After Abraham Lincoln was first elected president in 1860, slave states began seceding from the Union.  Lincoln had not been elected to public office since 1846, the year he began serving his first and only term in Congress.  But during the intervening years he had, as Professor Sean Wilentz explains, become "[a] shrewd courtroom and political strategist . . . ."  He understood, upon ascending to the presidency, that he needed time to persuade moderate southerners of his moderation and also to get the executive branch in order.  He likewise wanted to wait for "the secession fever finally to break."  In his first inaugural address, he emphasized: "Nothing valuable can be lost by taking time."  These words contained volumes of wisdom.

The current occupant of the White House tries self-consciously to pattern his presidency after the legendary Lincoln. President Obama insisted, when taking his oath of office for example, to lay his hand on the same Bible Lincoln utilized in his inauguration. Interesting.

Shift the focus now to Afghanistan.  In August, 2009, General Stanley McChrystal, the American field commander there, informed Defense Secretary Robert Gates that additional troops were needed immediately to win the war in that country.  "Failure to gain the initiative and reverse insurgent momentum in the near-term (next 12 months) - while Afghan security capacity matures – risks an outcome where defeating the insurgency is no longer possible." In short, "while the situation is serious" – McChrystal stated – "success is still achievable."  To that end, he requested up to 40,000 additional U.S. troops.

Mr. Obama has not yet responded to this request, because he apparently has not decided what to do. The troops wait; the secretary of defense waits; the commander waits; and the world waits.  One wonders whether this harrowing temporizing represents a kind of misguided obeisance to Lincoln.  Might it be that Obama is reasoning as follows: "great men take ample time to consider matters of war, and so I must do so because I am a great man"?  His press secretary, Robert Gibbs, reminded White House correspondents of what flawed leaders, like former President George W. Bush, do – they rush in improvidently to places like Iraq.  Listen to Mr. Gibbs responding to Dick Cheney's accusation that Obama is "dithering" on Afghanistan:  "What Vice President Cheney calls dithering, President Obama calls his solemn responsibility to the men and women in uniform and to the American public.  I think we've all seen what happens when somebody doesn't take that responsibility seriously."

If Mr. Obama is attempting to emulate Lincoln, he is not doing a credible job of it.  The "secession fever" and the war in Afghanistan are not even close to apposite situations. The cause of freedom had everything to gain by strategically waiting with Lincoln, but it has everything to lose by doing so with Obama. He himself has asserted that the Afghan war is one "of necessity."  If this be true, then winning the war is urgent.  There is only one conclusion to draw:  his dilatory response to the general's request demonstrates indecisiveness at best and abject weakness at worst.

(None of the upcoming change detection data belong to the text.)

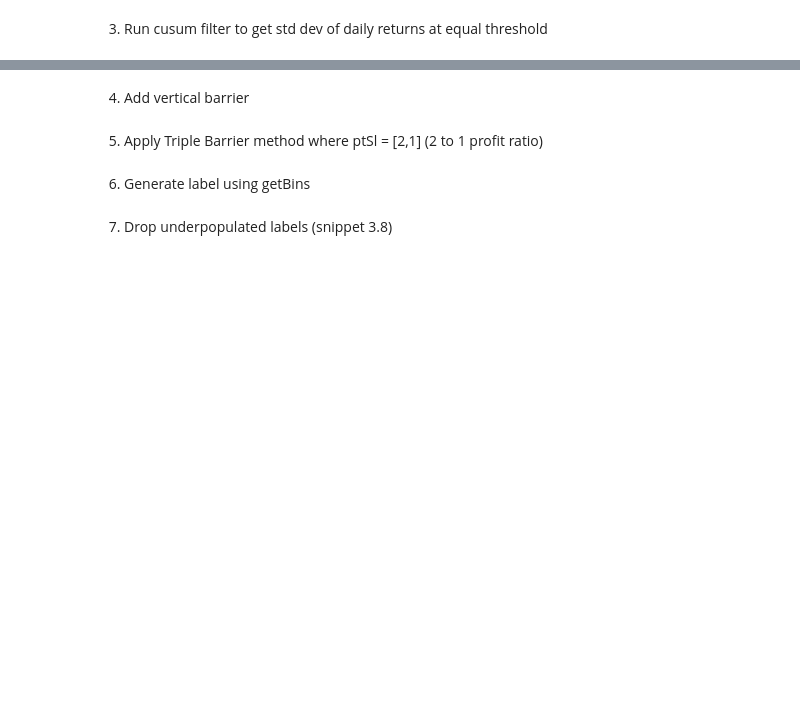
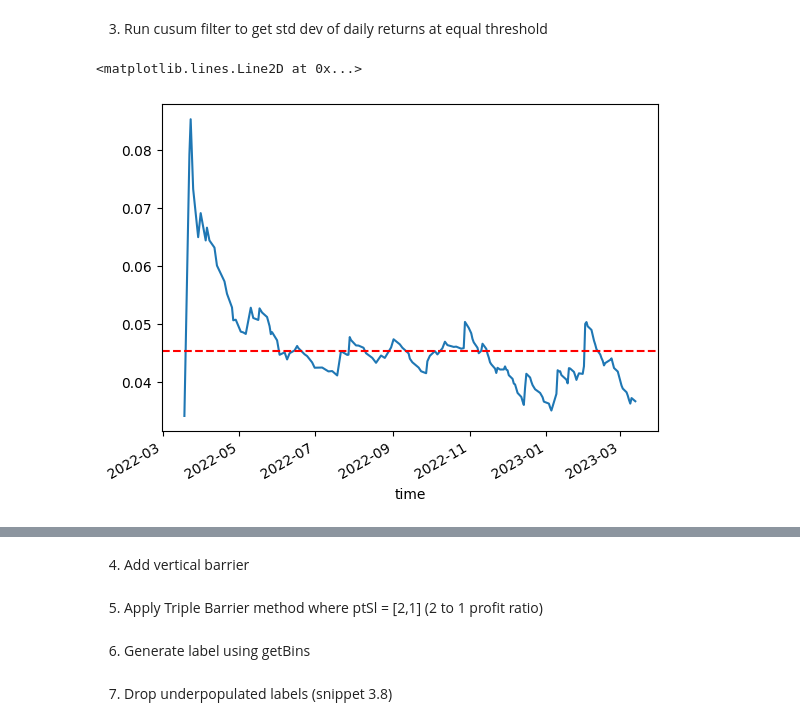
Before and after one commit to waikho/MADS_Capstone, a Jupyter notebook: Labeling.ipynb, the cells around one changed output, grey strips where cells are left out. Saved outputs shown, nothing was run; the diff lists cells and outputs as text; code cells hidden in the pictures; blank space fills up the shorter version.

Commit message:
updated dollar bar, working on vertical barrier

```diff
--- a/Labeling.ipynb
+++ b/Labeling.ipynb
@@ -96,0 +36,9 @@ df_dollarbar.tail(30)
+# %%
+_df = df.reset_index()
+trades = _df[['Date', 'Adj Close', 'Volume']].to_numpy()
+# %%
+# define the dollar value to sample the data
+frequency = _df.Volume.mean()*20
+
+# generate the dollar bars
+ans = bars.generate_dollarbars(trades, frequency=frequency)
@@ -100,0 +54,11 @@ df_dollarbar.tail(30)
+# %%
+dailyVolitility = getDailyVol(ans.close, span=50)
+# %%
+# show volitility over time
+
+f,ax=plt.subplots()
+dailyVolitility.plot(ax=ax)
+ax.axhline(dailyVolitility.mean(),ls='--',color='r')
+# %% [output]
+<matplotlib.lines.Line2D at 0x...>
+[figure, added]
```
Also changed, not shown: parts of 13 cells of this notebook, 5 other files.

Are there other conclusions to be inferred?  Yes.  Mr. Obama fears the left wing of his own party.  He is afraid that, if he escalates troop levels in Afghanistan, he will alienate people like George Soros, a result that will leave him not only vulnerable on the left, but will probably occasion major setbacks for his administration in mid-term Congressional elections. History demonstrates that Lincoln continued actively building a consensus regarding unionism and antislavery during every succeeding day of his presidency, whereas Obama seems paralyzed for fear the consensus that catapulted him into the presidency will disintegrate. This, I am sorry to point out, is one difference between a leader and a pretender.

Aside from Obama's fear of the left, there is something else distinguishing him from Lincoln.  Obama finds it inordinately challenging to make a decision like the one before him in Afghanistan.  Such decisions, I suspect, are uncomfortable for him at many levels.  Sure, he is articulate and poised, but he is far from strong. The weakness he has projected to the world in dealing with Afghanistan and other third world countries is nothing short of remarkable.  His naïve idealism is worthy of applause in an Anne Frank, but is not the least to be treasured in a tough-minded international statesman. 

It is appeasement that President Obama seems to inspire, a sorry state of blind confusion.  Why else are we being reminded by members of his administration that Hamid Karzai's election was fraudulent?  Who cares?  Our problem with Afghanistan is not about democracy, but international security!  A Taliban government in Afghanistan would be disastrous to world peace.  Who gives one hoot in hell whether Karzai rigged his August election?  Show me an election in the United States that has been fair and honest, and I will show you five that were not.  Coming from Chicago, Mr. Obama's odes to democracy seem laughable.  Somewhere perhaps the ghost of Mayor Richard J. Daley is addressing a meeting of the League of Women Voters on the proper conduct of an election, but I doubt it.

This country could use another Abraham Lincoln.  President Obama is correct about that.  But he himself is hardly the man.

October 24, 2009